• **DIRECTIONS**: Every line of the records below that has the word "export" should be copied.

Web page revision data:
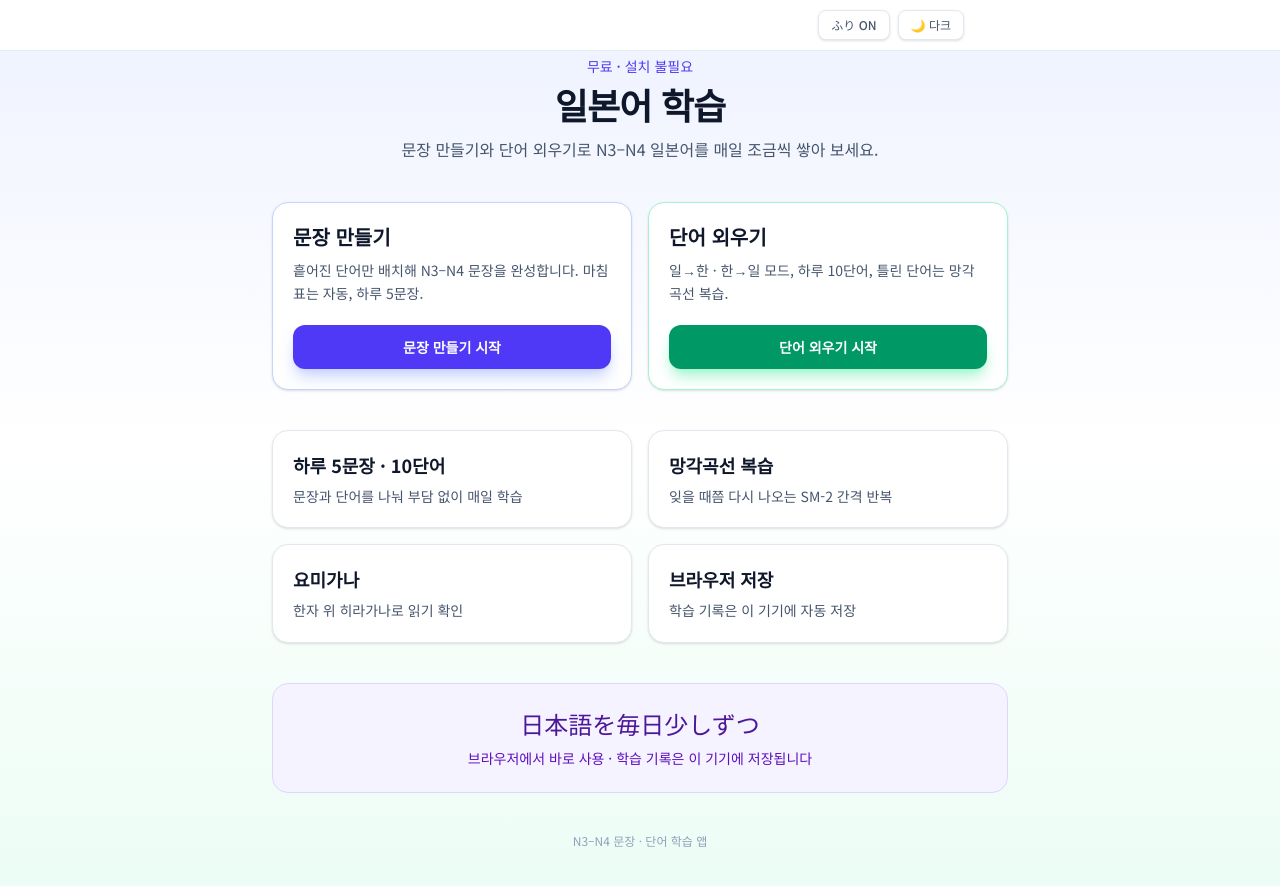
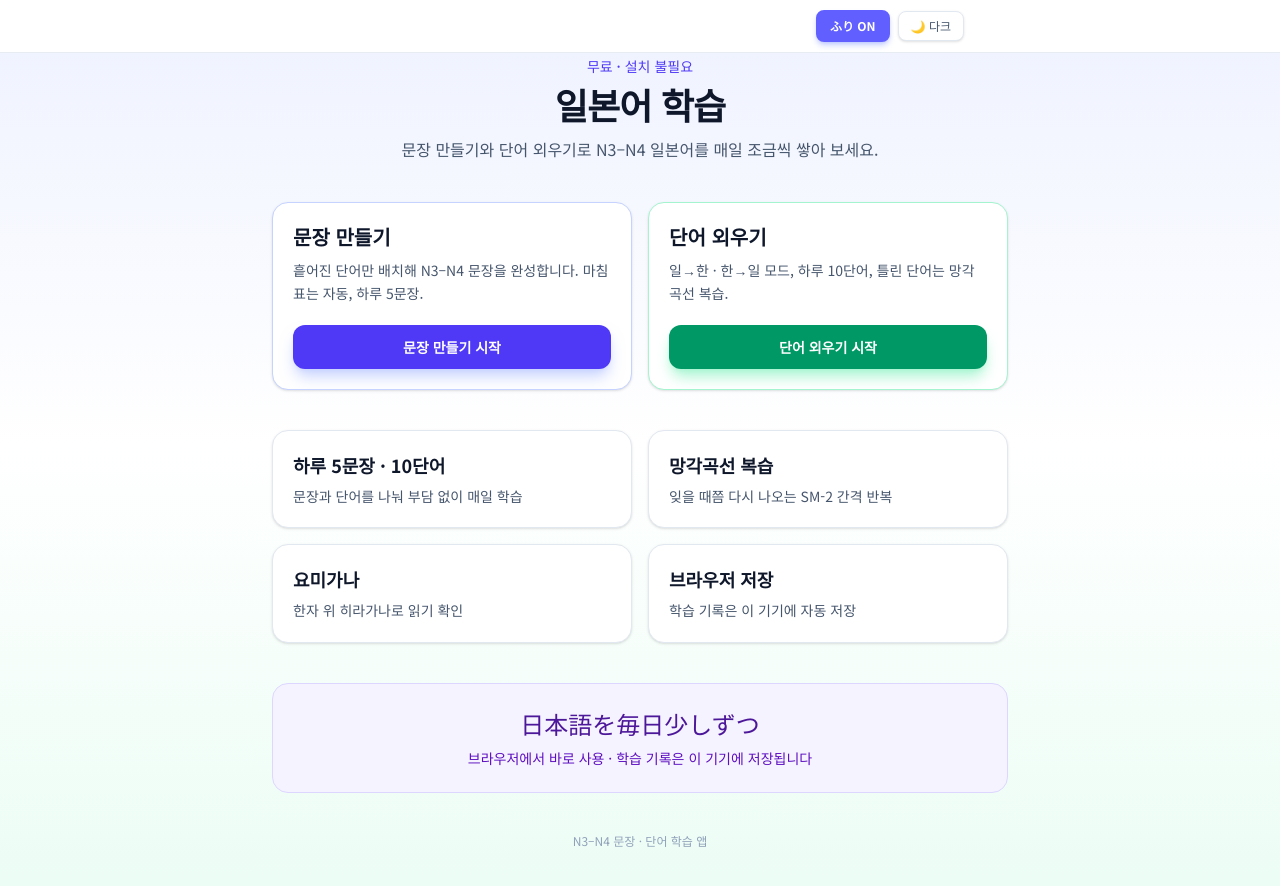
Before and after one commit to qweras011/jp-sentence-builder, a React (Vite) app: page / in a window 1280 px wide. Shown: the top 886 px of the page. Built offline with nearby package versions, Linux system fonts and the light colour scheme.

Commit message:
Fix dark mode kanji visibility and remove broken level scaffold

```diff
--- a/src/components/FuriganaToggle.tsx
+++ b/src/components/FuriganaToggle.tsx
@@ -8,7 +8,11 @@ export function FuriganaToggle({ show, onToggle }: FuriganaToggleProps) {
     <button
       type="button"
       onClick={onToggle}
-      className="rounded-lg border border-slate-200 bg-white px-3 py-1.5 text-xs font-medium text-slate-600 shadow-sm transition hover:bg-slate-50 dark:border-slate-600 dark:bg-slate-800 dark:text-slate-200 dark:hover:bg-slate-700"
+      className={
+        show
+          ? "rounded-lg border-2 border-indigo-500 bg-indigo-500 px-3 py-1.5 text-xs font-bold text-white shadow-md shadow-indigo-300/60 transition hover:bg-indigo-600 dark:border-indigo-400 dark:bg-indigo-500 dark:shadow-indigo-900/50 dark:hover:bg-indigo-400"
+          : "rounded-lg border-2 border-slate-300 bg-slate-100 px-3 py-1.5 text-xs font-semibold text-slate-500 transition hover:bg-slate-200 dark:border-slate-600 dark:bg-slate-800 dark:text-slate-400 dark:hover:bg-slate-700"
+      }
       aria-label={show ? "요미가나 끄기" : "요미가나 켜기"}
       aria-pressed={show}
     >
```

==

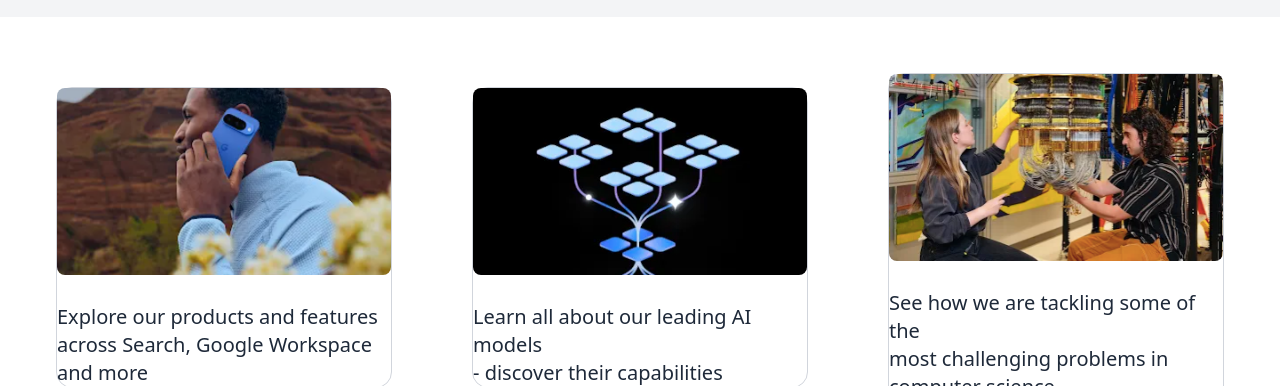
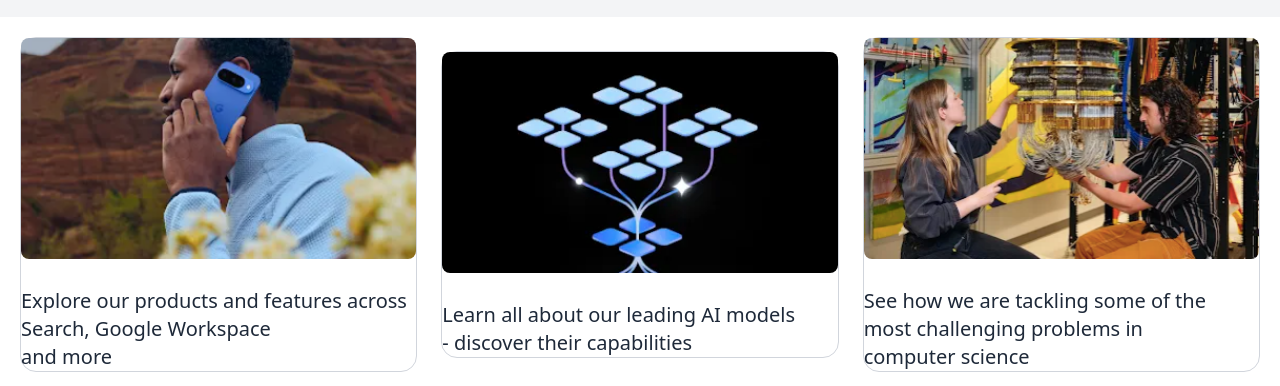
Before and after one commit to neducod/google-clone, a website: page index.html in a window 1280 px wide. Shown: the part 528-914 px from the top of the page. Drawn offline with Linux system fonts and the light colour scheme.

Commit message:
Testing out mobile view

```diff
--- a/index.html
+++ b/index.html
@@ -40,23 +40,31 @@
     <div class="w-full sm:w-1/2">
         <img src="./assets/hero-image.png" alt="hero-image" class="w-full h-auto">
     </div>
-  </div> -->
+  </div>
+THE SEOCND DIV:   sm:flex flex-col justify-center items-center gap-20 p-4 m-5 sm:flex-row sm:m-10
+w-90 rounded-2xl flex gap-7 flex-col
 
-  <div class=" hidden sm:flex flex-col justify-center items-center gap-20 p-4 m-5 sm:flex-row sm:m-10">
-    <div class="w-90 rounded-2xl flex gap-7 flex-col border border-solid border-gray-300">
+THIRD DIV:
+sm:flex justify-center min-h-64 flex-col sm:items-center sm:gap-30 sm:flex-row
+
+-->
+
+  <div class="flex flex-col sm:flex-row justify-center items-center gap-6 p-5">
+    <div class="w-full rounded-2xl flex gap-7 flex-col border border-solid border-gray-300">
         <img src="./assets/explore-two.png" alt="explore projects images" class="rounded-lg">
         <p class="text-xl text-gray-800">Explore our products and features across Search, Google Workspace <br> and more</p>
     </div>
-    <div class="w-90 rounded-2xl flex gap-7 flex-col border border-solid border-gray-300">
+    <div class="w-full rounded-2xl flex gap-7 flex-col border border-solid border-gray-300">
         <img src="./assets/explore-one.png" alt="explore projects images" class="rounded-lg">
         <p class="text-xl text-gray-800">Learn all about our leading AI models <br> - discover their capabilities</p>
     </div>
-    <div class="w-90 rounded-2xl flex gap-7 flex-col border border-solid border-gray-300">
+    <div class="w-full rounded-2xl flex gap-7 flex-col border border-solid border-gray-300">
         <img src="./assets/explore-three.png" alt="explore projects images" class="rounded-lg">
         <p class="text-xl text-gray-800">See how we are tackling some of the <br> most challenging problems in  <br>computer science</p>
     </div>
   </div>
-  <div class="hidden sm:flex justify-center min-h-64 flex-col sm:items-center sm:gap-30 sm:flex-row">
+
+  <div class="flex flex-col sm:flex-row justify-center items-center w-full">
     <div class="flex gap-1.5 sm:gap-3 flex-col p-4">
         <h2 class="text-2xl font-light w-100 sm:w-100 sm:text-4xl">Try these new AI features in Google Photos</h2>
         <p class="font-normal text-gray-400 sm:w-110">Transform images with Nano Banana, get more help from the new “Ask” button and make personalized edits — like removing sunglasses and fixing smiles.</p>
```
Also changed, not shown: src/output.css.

---

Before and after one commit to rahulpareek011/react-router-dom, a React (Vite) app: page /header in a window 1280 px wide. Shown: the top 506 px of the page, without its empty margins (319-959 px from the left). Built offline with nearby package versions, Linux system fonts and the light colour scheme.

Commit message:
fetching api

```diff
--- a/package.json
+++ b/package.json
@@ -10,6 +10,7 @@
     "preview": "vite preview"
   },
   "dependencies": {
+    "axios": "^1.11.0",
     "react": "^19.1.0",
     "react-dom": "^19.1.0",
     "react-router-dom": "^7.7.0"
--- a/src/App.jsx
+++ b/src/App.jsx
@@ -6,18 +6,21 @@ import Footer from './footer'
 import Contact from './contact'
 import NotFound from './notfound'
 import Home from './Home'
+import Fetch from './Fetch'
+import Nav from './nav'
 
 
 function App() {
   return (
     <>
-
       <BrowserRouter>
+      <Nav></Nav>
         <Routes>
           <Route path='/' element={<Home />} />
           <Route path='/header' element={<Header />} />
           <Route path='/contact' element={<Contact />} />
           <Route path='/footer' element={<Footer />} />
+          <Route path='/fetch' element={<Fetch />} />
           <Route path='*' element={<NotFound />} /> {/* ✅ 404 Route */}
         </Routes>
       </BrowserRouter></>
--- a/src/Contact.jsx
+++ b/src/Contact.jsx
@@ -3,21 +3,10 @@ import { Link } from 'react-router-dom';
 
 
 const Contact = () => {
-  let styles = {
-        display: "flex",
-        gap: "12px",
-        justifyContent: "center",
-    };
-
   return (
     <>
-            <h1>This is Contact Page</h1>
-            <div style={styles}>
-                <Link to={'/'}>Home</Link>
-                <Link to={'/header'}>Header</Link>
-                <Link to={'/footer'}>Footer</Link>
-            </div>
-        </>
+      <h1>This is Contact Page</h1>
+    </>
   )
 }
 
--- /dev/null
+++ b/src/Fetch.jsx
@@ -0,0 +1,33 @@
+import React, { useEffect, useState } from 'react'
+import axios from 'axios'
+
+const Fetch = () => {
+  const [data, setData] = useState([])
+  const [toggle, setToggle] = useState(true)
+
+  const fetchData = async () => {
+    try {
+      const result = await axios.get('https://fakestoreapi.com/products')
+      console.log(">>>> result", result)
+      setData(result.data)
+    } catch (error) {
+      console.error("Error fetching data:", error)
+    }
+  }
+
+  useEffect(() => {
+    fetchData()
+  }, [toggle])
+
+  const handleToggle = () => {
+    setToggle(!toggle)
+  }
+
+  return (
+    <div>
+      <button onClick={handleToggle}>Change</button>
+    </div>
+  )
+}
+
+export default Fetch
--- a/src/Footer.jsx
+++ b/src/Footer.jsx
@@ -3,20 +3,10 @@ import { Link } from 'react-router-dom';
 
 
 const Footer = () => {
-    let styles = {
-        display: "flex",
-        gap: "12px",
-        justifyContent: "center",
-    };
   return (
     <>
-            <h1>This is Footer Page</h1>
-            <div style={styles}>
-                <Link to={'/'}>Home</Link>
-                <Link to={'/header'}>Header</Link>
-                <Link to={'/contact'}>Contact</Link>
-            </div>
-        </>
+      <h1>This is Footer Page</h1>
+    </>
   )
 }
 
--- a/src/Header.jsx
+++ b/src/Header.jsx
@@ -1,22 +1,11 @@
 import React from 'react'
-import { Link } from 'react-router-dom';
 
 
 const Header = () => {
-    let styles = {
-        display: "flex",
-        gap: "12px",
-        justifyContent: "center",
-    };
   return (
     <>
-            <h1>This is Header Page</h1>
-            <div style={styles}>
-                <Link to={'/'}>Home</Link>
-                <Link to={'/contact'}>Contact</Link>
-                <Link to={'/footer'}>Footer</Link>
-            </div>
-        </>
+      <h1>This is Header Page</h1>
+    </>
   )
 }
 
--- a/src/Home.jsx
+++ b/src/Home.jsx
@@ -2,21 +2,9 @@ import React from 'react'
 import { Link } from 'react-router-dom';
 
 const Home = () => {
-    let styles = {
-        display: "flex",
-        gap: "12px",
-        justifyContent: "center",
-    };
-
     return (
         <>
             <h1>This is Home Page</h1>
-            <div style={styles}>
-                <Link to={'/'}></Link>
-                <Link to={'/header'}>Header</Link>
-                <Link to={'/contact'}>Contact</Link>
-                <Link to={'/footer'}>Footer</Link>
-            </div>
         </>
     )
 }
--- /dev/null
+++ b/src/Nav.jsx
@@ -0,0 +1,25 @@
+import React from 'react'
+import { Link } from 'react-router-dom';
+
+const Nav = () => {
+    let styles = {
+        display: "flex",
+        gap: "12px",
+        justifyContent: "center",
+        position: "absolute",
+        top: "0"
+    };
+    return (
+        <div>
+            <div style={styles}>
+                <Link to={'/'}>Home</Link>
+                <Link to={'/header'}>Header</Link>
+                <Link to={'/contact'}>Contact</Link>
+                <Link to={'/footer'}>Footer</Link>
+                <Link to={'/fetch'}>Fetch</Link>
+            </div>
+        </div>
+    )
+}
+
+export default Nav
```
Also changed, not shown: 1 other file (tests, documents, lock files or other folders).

• **SOLUTION TO THE EXERCISE**:
@@ -8,7 +8,11 @@ export function FuriganaToggle({ show, onToggle }: FuriganaToggleProps) {
+export default Fetch
+export default Nav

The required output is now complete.